Difference listings

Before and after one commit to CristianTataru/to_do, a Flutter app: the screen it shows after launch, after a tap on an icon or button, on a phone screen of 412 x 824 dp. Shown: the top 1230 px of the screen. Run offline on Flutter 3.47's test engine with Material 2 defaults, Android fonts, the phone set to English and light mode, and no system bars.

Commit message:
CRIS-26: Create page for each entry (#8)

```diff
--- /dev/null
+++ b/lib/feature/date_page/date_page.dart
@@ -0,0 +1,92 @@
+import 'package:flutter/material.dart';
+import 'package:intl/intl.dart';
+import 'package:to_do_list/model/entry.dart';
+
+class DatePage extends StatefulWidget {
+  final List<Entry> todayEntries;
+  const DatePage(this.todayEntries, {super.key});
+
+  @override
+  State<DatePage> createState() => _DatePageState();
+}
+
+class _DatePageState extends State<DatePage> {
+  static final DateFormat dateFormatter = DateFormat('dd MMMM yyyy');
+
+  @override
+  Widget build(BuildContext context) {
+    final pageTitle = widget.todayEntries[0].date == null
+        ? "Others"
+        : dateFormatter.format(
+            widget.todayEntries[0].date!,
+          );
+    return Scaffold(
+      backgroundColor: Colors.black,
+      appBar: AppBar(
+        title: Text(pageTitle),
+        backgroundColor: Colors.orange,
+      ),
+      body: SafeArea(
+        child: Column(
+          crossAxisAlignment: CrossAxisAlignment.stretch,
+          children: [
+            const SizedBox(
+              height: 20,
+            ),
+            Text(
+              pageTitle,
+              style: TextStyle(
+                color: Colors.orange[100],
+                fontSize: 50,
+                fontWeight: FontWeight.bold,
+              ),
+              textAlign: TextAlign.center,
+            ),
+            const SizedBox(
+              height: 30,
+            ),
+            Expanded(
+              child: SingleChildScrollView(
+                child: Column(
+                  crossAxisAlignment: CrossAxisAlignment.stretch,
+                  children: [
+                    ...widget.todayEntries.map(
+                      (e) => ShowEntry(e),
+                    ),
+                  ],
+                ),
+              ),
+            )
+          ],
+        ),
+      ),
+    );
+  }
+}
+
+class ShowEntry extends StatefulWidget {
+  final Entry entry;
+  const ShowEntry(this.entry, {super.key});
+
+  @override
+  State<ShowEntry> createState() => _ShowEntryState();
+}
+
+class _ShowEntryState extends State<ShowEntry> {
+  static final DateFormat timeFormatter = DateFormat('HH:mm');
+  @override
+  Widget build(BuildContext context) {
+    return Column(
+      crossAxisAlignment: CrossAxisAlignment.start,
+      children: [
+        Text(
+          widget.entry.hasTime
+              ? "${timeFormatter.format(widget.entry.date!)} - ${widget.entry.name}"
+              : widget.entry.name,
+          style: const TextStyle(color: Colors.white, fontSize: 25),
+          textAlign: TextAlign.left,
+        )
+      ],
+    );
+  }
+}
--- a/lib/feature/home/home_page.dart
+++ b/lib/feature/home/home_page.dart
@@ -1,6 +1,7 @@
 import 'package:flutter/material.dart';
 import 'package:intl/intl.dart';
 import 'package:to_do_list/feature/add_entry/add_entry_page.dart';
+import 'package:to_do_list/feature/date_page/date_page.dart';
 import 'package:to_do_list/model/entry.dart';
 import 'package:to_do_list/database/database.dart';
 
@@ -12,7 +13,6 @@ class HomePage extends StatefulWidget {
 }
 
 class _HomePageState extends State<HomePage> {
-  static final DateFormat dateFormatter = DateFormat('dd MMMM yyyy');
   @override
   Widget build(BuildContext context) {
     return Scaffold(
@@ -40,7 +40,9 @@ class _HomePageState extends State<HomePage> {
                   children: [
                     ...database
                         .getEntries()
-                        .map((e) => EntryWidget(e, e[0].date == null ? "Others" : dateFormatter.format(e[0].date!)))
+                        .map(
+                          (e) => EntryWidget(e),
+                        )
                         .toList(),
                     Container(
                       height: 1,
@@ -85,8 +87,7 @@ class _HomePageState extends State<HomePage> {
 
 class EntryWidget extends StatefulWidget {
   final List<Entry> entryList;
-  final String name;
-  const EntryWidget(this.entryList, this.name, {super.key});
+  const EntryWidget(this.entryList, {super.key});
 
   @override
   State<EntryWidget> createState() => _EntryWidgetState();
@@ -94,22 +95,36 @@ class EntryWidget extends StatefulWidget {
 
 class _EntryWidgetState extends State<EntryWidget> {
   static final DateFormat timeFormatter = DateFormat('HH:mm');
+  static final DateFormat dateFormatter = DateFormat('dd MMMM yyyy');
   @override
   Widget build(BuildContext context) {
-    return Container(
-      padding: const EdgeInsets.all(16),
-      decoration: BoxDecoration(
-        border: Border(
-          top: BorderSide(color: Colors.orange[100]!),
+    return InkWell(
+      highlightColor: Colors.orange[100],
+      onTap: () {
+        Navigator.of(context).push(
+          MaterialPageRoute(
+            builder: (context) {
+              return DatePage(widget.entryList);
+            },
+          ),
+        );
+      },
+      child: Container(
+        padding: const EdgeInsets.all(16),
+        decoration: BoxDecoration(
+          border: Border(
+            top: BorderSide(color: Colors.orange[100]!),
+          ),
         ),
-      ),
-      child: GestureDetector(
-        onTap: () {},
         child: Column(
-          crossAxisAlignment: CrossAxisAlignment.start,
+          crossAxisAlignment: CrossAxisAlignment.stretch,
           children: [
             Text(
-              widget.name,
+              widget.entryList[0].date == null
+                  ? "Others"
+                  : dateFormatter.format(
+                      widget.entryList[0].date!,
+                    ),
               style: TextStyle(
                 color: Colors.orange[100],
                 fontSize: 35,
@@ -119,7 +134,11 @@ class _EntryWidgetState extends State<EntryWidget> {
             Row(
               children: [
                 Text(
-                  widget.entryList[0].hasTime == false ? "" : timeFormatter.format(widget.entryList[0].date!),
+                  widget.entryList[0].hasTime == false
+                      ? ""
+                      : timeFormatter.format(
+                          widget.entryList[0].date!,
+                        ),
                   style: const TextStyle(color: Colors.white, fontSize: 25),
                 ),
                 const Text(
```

• _Task item_
Pull out all lines in the data above that include "style".

• _Problem solution_
+              style: TextStyle(
+          style: const TextStyle(color: Colors.white, fontSize: 25),
               style: TextStyle(
                   style: const TextStyle(color: Colors.white, fontSize: 25),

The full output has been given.